Asides

NY Times – Catch and Release Debate

Catch and release, as well as fish pain, debated (not really, one-sided for the most part) at NY Times’ “Room for Debate.” Six “panelists” state their position regarding this discussion starter:

The practice of catch-and-release seems to be a commandment, not to be violated. When scientists or environmentalists or even widely admired writers on the sport politely suggest that it sometimes makes sense to keep and eat what is hooked, the reaction can be indignant.

Why is that? What if nature might be better off if we eat fish that are invasive species, for example? Does research show whether fish feel pain?

Read the comments left after each of the six panelists make their point. It is telling to see how “regular” people stand on the issues.

Maybe this will jump start more serious discussion on fish and pain? We’ll see.

Be Sociable, Share!

Discussion

7 comments for “NY Times – Catch and Release Debate”

  1. I totally support eating up those invasive exotic fish species! The more people that eat’um up and help get rid of them, the more the streams and brooks will benefit. This will make for a more biologically diverse habitat. Now when people go backpacking, hiking, camping, and fishing, they’ll be able to enjoy catching native species in the wonderful wilderness outdoors!

    Posted by Wilderness Backpacking | December 1, 2010, 9:25 pm
  2. If it’s a headwaters stream, not downstream of anything poisonous, I eat browns, brookies, and rainbows, and I don’t even like the taste of trout. I live in cutthroat country, where we lose miles of prime habitat to invasives every year.

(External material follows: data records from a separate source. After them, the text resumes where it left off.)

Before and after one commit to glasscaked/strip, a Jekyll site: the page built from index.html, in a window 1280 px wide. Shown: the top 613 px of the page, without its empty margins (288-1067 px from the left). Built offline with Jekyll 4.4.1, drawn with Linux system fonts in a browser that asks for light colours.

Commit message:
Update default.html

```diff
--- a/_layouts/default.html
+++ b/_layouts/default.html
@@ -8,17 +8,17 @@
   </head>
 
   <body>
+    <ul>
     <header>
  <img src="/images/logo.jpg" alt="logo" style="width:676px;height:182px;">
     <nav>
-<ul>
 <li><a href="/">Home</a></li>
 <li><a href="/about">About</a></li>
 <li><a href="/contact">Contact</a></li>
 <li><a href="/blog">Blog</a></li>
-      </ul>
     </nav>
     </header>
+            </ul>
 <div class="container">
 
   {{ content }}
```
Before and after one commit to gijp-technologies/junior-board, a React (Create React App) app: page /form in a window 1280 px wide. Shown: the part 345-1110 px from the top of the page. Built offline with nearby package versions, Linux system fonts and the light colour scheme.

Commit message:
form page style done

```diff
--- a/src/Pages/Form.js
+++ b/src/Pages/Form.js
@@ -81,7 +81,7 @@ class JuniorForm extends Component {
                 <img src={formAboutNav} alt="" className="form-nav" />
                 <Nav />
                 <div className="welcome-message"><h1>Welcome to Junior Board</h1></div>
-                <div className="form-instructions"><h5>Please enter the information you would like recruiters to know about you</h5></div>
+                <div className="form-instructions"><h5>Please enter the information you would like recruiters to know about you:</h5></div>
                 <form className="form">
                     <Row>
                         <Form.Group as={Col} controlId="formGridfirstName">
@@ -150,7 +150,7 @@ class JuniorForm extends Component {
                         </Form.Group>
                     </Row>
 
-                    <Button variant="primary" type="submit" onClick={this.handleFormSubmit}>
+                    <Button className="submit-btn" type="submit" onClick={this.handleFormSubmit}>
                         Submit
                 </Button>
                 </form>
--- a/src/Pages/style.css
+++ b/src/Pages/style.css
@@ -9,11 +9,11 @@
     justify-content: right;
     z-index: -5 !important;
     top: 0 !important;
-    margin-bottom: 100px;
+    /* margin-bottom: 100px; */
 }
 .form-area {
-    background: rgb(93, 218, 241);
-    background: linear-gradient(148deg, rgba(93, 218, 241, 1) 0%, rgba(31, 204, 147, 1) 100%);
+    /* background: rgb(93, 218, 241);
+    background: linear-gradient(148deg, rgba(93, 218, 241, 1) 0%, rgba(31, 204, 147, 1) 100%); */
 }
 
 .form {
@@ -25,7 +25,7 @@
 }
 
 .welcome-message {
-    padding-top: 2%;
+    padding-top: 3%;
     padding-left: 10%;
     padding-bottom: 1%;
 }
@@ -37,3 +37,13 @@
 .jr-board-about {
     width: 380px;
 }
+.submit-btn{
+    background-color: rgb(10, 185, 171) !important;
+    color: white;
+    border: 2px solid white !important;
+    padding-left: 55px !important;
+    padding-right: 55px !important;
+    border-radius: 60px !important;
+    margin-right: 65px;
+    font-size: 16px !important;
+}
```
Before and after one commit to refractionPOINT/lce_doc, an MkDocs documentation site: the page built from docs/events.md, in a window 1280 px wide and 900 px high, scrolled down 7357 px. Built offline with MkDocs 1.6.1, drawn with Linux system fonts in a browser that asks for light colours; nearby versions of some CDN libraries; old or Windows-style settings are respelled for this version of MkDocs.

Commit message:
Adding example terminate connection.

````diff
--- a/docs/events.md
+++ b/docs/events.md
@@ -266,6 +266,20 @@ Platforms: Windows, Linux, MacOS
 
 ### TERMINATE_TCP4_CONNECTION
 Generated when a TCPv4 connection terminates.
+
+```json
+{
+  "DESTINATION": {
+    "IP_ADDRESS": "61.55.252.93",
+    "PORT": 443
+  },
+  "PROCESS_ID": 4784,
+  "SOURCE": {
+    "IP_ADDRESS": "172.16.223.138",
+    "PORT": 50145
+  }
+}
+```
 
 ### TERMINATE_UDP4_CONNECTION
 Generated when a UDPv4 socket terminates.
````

    Posted by Toner Mitchell | March 23, 2011, 2:18 pm
  3. Fish and pain,The debate continues it is my belief from reading several articles that fish posess the folowing senses,Smell,Hearing(inner primitive ear)Sight and the incredible fluid of the lateral line which picks up pressure changes in their external enviroment.As for pain from what I read Fish do not posess a nervous system.Next one you catch look at the spine it is solid with no nerve channels.I am not a scientist simply interested in my quarry.
    Congrats on the site loads of info.I’ll call back.
    Ronnie

    Posted by loughcorrib | August 20, 2011, 4:26 pm
  4. Great website. If it’s a headwaters stream, not downstream of anything poisonous, I eat browns, brookies, and rainbows, and I don’t even like the taste of trout. I live in cutthroat country, where we lose miles of prime habitat to invasives every year. Good Work.

    Posted by Jesus Castillo | How To Muscle Build | August 23, 2011, 2:54 pm
  5. I will eat invasive species, but I never take native fish out of a stream/creek. I like sushi but not big on trout. Maybe I just ate too much of it as a kid.

    Posted by Quad Bamboo Fishing | November 11, 2011, 6:49 pm
  6. Invasives are a problem, but catch and release is still the best overall policy to prevent wasteful overfishing.

    Posted by Fishing Tips | December 20, 2011, 1:18 pm
  7. This is a huge discussion with deep sea fishing. I think that if you are not going to eat the fish don’t target them. However, if you are targeting one fish and catch one that you are not interesting in eating, do your best to release it in the best possible condition to give it a good chance of survival.

    Posted by FTLfishing | March 14, 2012, 12:08 pm

Post a comment

*

Cutthroat Stalker’s Gallery

Ron Casting Valley of Fire Round Bales Bennett Creek 3 Conservationists river Waiting Out the Rain in the Truck Finespotted Cutthroat Living Among the Dead Ron Concentrating
Fly Fish Literati
Fly Fish Literati 29 members Fly Fish Literati is a group of readers dedicated to those writers who have blended the experience o...

Books we plan to read




View this group on Goodreads »